This is the second blog post in this year’s series of IDE blog posts. In this blog post I will first present the progress we made during the last week, what we have been working on, what has been implemented, and what has been fixed. In the second section I will give some insights on why Haskell IDE Engine is in the retirement process. It explains the shortcomings of its structure and why ghcide supersedes it. In the last section, I will explain the motivation for implementing multiple home packages for GHC and how it, hopefully, will benefit IDEs and every-day users of GHC.

## This week

A week has passed since the introduction to the state of IDEs in Haskell. A lot has happened in this one week and I am here to tell you about a few things in detail!

### Support for GHC 8.10.1

Maintaining an IDE is a lot of work and we couldn’t do it without the work of volunteers. Part of the maintenance work is updating dependencies and fixing any errors that might occur!

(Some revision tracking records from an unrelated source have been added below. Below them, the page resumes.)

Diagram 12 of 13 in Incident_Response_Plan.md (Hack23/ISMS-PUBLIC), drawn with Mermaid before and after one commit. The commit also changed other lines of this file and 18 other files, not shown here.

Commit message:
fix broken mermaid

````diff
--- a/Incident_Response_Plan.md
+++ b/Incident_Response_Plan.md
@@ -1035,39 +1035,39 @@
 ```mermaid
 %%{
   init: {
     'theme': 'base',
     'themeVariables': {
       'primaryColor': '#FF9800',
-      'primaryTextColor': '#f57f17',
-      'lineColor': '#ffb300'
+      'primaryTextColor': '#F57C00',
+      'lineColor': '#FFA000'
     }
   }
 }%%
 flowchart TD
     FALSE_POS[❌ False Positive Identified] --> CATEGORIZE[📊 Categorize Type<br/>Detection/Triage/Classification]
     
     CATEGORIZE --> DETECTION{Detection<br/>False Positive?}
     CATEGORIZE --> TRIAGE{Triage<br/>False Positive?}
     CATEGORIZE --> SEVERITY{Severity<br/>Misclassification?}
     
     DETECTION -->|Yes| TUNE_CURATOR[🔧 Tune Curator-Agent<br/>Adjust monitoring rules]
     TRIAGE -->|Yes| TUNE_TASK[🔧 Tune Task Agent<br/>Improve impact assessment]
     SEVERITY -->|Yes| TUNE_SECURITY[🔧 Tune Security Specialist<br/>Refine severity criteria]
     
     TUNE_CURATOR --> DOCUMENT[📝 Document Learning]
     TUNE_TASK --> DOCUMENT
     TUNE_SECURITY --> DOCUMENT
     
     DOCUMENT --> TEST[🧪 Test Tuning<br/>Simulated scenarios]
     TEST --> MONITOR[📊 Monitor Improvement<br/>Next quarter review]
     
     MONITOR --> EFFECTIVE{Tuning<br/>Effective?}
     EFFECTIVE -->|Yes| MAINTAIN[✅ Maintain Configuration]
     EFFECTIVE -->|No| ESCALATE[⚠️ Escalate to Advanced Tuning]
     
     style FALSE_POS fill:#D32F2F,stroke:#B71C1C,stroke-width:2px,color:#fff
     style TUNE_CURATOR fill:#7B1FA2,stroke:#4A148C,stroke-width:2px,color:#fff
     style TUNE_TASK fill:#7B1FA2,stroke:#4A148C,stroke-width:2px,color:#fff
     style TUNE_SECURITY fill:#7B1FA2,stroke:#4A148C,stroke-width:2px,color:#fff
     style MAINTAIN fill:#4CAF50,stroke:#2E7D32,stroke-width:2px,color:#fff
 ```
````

This week, as during countless weeks before that, Javier Neira (@jneira) took care of a lot of maintenance work such as responding to issues, fixing bugs and updating Haskell Language Server to be compatible with GHC 8.10.1! Updating Haskell Language Server to support a new GHC version is a huge effort, as it has plenty of dependencies and all of these need to be updated in order to support the newer version.

### References

Disclaimer This feature hasn’t been merged, yet, due to issues with older GHC versions.

Modern IDEs need to be capable of showing you all references to a function, where it is implemented and intelligent code search in general. It should not be necessary to query the function name throughout the whole project to find the implementation. While code-actions such as “Go to Definition” and “Go to Type Definition” have been working for some time now, searching for all references of an identifier has not been implemented as of yet.

But this is bound to change soon! Zubin Duggal developed a working implementation of finding references in a project based on hiedb. hiedb is powered by HIE files, which are basically very verbose compiler artefacts that can be used to query references, the type of an expression, and a lot of other things (see projects such as weeder).

Below is a working example of how these HIE files can be used:

It allows developers to look for all usages of a function or type and to see all usages of a parameter or definition within a function!

Disclaimer This feature is not yet merged into GHC, but will probably ship with GHC 8.12.

It is well known that you can jump to function definitions in Haddock. For functions that are part of a type-class, you jump to the type-class declaration. However, that is usually not what you want. Thus, Zubin Duggal has implemented a new feature that will allow you to jump to the specific instance definition used by an overloaded function.

This is a really useful feature and will make it easier to explore a code base! Moreover, it can make the IDE experience smoother for developers. LSP supports returning multiple locations for go-to definition requests which we could exploit to give the user a choice about where to jump to.

### First step towards Open Telemetry support

We are happy to announce that the first Pull Request of Michalis (@mpardalos) has been merged to Haskell Language Server!

It is a small step compared to the big task ahead to provide telemetry data of IDEs such as the Haskell Language Server. The final goal is to gain insight into the performance of big projects and optimising bottlenecks. To accomplish this, Open Telemetry will be used to emit relevant performance information. Very recently, the opentelemetry package was added to Hackage by Dmitry Ivanov (@ethercrow) which will aid the task.

### Memorable Bug-Fixes

I will now highlight some of the most memorable bugs we fixed this week, when working on the Haskell Language Server.

#### Completions

Since the last blog post, we were informed that there were no completions being provided by the Haskell Language Server, although there are completions when using ghcide. What happened here? Why did Haskell Language Server not use the completion system of ghcide?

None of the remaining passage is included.